-- Activity --
In the copy, include every entry exactly but none of the pictures.

-- Source information --

☆ ☆ ☆ ☆ ☆

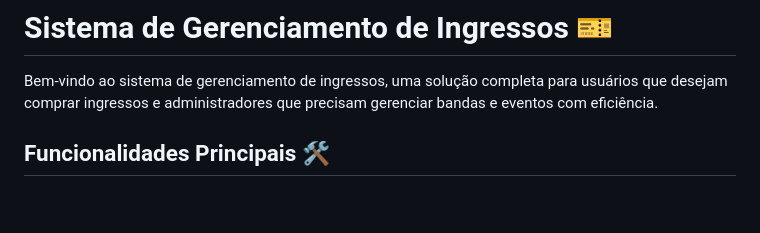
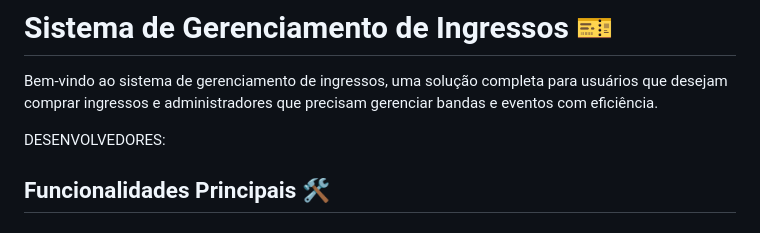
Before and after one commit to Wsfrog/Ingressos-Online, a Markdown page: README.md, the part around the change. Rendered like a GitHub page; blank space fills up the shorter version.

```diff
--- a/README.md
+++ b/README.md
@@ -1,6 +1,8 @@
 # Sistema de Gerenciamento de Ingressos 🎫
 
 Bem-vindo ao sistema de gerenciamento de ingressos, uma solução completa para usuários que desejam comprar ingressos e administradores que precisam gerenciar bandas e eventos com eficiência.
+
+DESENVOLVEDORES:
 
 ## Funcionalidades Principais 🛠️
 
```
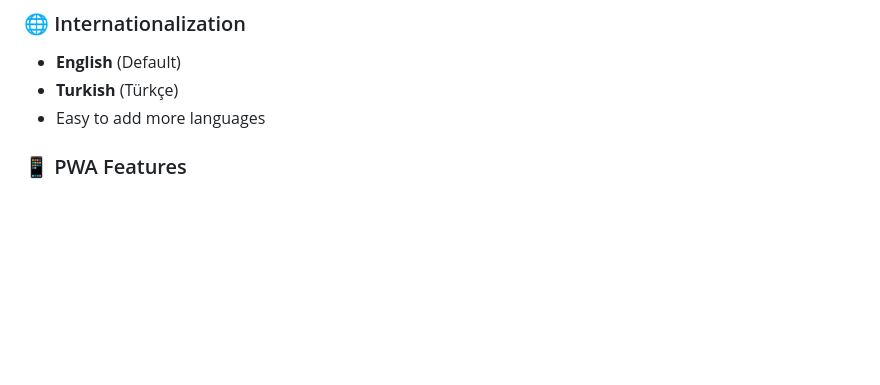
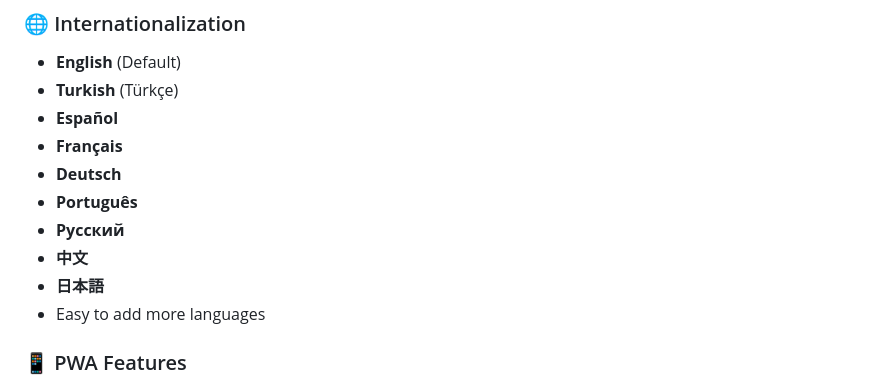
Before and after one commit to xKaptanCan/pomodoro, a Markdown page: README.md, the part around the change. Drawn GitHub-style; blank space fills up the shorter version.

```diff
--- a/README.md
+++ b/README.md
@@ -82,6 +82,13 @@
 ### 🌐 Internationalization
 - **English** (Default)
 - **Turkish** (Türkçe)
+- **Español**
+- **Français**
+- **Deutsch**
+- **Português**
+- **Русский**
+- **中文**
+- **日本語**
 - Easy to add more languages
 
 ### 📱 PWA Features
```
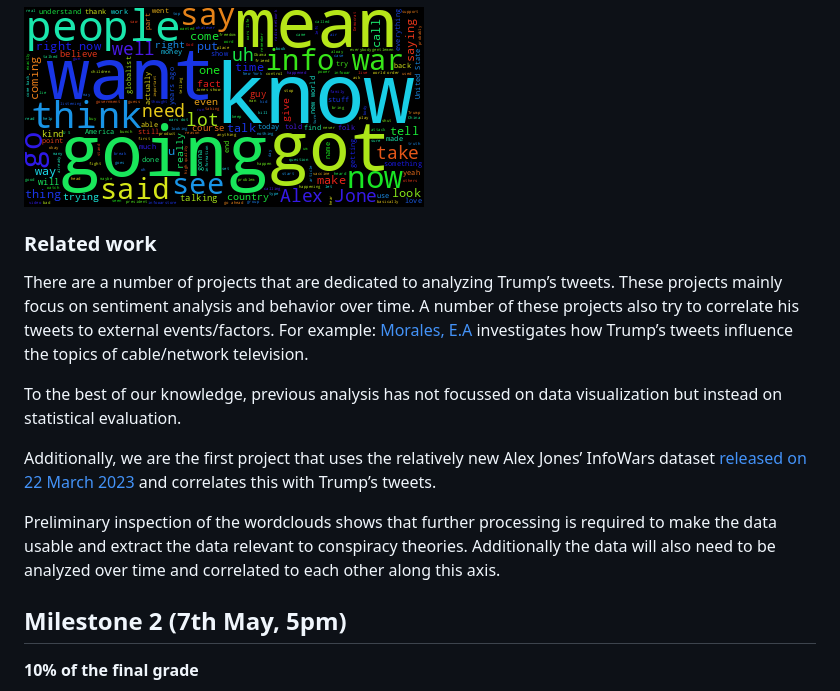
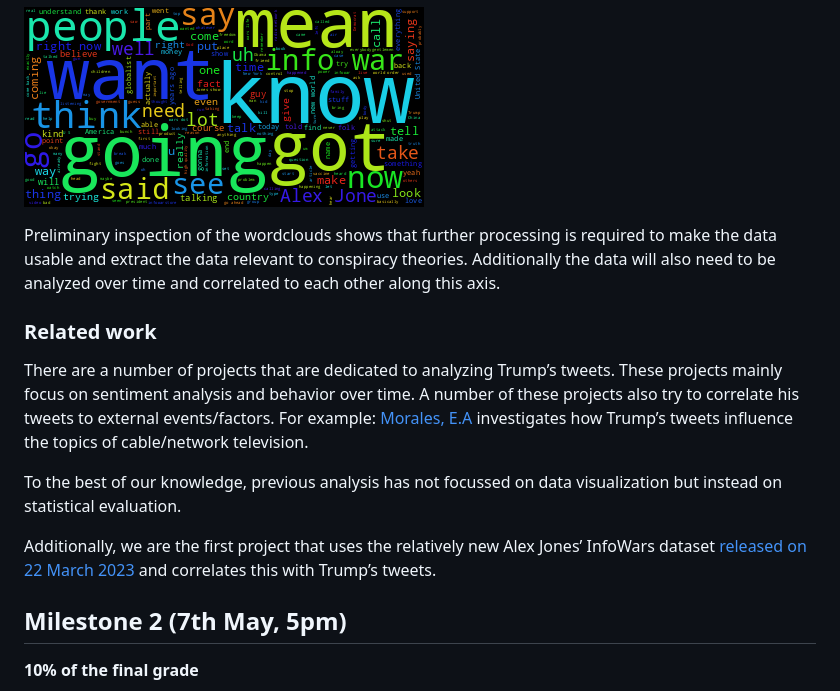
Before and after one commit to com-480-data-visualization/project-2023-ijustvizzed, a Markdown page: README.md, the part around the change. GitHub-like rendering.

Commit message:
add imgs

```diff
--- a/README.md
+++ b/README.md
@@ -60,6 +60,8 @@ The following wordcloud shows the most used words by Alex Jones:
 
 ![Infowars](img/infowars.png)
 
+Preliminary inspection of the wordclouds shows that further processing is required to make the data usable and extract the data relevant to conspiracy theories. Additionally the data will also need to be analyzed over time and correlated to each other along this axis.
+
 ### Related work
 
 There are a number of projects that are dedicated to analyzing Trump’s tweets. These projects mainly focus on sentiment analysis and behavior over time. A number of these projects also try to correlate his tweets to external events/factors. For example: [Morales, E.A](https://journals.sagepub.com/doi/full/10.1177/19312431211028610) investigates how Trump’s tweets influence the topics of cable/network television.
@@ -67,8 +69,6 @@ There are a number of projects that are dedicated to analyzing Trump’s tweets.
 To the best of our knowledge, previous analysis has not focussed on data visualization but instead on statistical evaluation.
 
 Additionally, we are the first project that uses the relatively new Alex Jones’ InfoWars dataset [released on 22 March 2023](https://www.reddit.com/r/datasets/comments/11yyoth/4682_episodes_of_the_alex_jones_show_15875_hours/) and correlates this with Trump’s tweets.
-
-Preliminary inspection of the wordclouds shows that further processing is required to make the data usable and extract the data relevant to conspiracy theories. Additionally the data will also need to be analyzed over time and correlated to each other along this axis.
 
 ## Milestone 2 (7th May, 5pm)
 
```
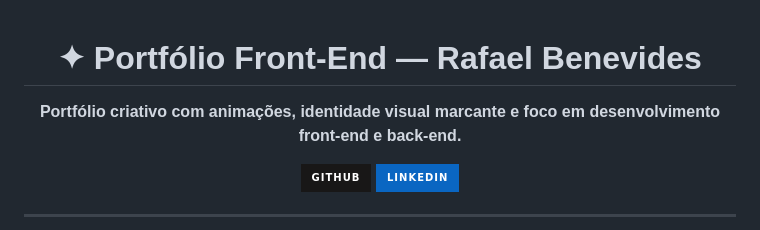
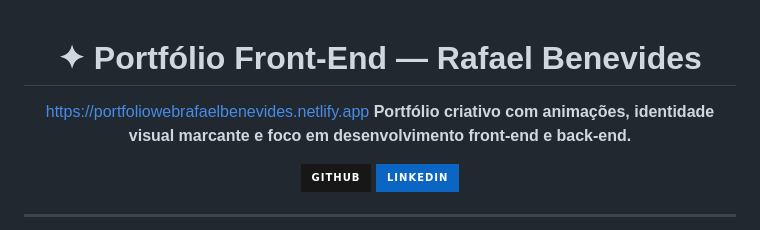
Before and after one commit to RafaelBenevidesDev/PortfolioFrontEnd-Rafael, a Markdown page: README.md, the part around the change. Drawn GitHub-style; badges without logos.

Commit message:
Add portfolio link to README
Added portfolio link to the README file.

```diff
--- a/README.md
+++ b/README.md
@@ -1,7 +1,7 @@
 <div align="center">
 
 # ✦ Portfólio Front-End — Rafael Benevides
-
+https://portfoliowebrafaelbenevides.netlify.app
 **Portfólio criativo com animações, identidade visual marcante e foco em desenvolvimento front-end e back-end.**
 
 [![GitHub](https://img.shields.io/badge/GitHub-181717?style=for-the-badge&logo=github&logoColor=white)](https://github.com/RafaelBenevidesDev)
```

☆ ☆ ☆ ☆ ☆

-- Solution below --
Before and after one commit to Wsfrog/Ingressos-Online, a Markdown page: README.md, the part around the change. Rendered like a GitHub page; blank space fills up the shorter version.

```diff
--- a/README.md
+++ b/README.md
@@ -1,6 +1,8 @@
 # Sistema de Gerenciamento de Ingressos 🎫
 
 Bem-vindo ao sistema de gerenciamento de ingressos, uma solução completa para usuários que desejam comprar ingressos e administradores que precisam gerenciar bandas e eventos com eficiência.
+
+DESENVOLVEDORES:
 
 ## Funcionalidades Principais 🛠️
 
```
Before and after one commit to xKaptanCan/pomodoro, a Markdown page: README.md, the part around the change. Drawn GitHub-style; blank space fills up the shorter version.

```diff
--- a/README.md
+++ b/README.md
@@ -82,6 +82,13 @@
 ### 🌐 Internationalization
 - **English** (Default)
 - **Turkish** (Türkçe)
+- **Español**
+- **Français**
+- **Deutsch**
+- **Português**
+- **Русский**
+- **中文**
+- **日本語**
 - Easy to add more languages
 
 ### 📱 PWA Features
```
Before and after one commit to com-480-data-visualization/project-2023-ijustvizzed, a Markdown page: README.md, the part around the change. GitHub-like rendering.

Commit message:
add imgs

```diff
--- a/README.md
+++ b/README.md
@@ -60,6 +60,8 @@ The following wordcloud shows the most used words by Alex Jones:
 
 ![Infowars](img/infowars.png)
 
+Preliminary inspection of the wordclouds shows that further processing is required to make the data usable and extract the data relevant to conspiracy theories. Additionally the data will also need to be analyzed over time and correlated to each other along this axis.
+
 ### Related work
 
 There are a number of projects that are dedicated to analyzing Trump’s tweets. These projects mainly focus on sentiment analysis and behavior over time. A number of these projects also try to correlate his tweets to external events/factors. For example: [Morales, E.A](https://journals.sagepub.com/doi/full/10.1177/19312431211028610) investigates how Trump’s tweets influence the topics of cable/network television.
@@ -67,8 +69,6 @@ There are a number of projects that are dedicated to analyzing Trump’s tweets.
 To the best of our knowledge, previous analysis has not focussed on data visualization but instead on statistical evaluation.
 
 Additionally, we are the first project that uses the relatively new Alex Jones’ InfoWars dataset [released on 22 March 2023](https://www.reddit.com/r/datasets/comments/11yyoth/4682_episodes_of_the_alex_jones_show_15875_hours/) and correlates this with Trump’s tweets.
-
-Preliminary inspection of the wordclouds shows that further processing is required to make the data usable and extract the data relevant to conspiracy theories. Additionally the data will also need to be analyzed over time and correlated to each other along this axis.
 
 ## Milestone 2 (7th May, 5pm)
 
```
Before and after one commit to RafaelBenevidesDev/PortfolioFrontEnd-Rafael, a Markdown page: README.md, the part around the change. Drawn GitHub-style; badges without logos.

Commit message:
Add portfolio link to README
Added portfolio link to the README file.

```diff
--- a/README.md
+++ b/README.md
@@ -1,7 +1,7 @@
 <div align="center">
 
 # ✦ Portfólio Front-End — Rafael Benevides
-
+https://portfoliowebrafaelbenevides.netlify.app
 **Portfólio criativo com animações, identidade visual marcante e foco em desenvolvimento front-end e back-end.**
 
 [![GitHub](https://img.shields.io/badge/GitHub-181717?style=for-the-badge&logo=github&logoColor=white)](https://github.com/RafaelBenevidesDev)
```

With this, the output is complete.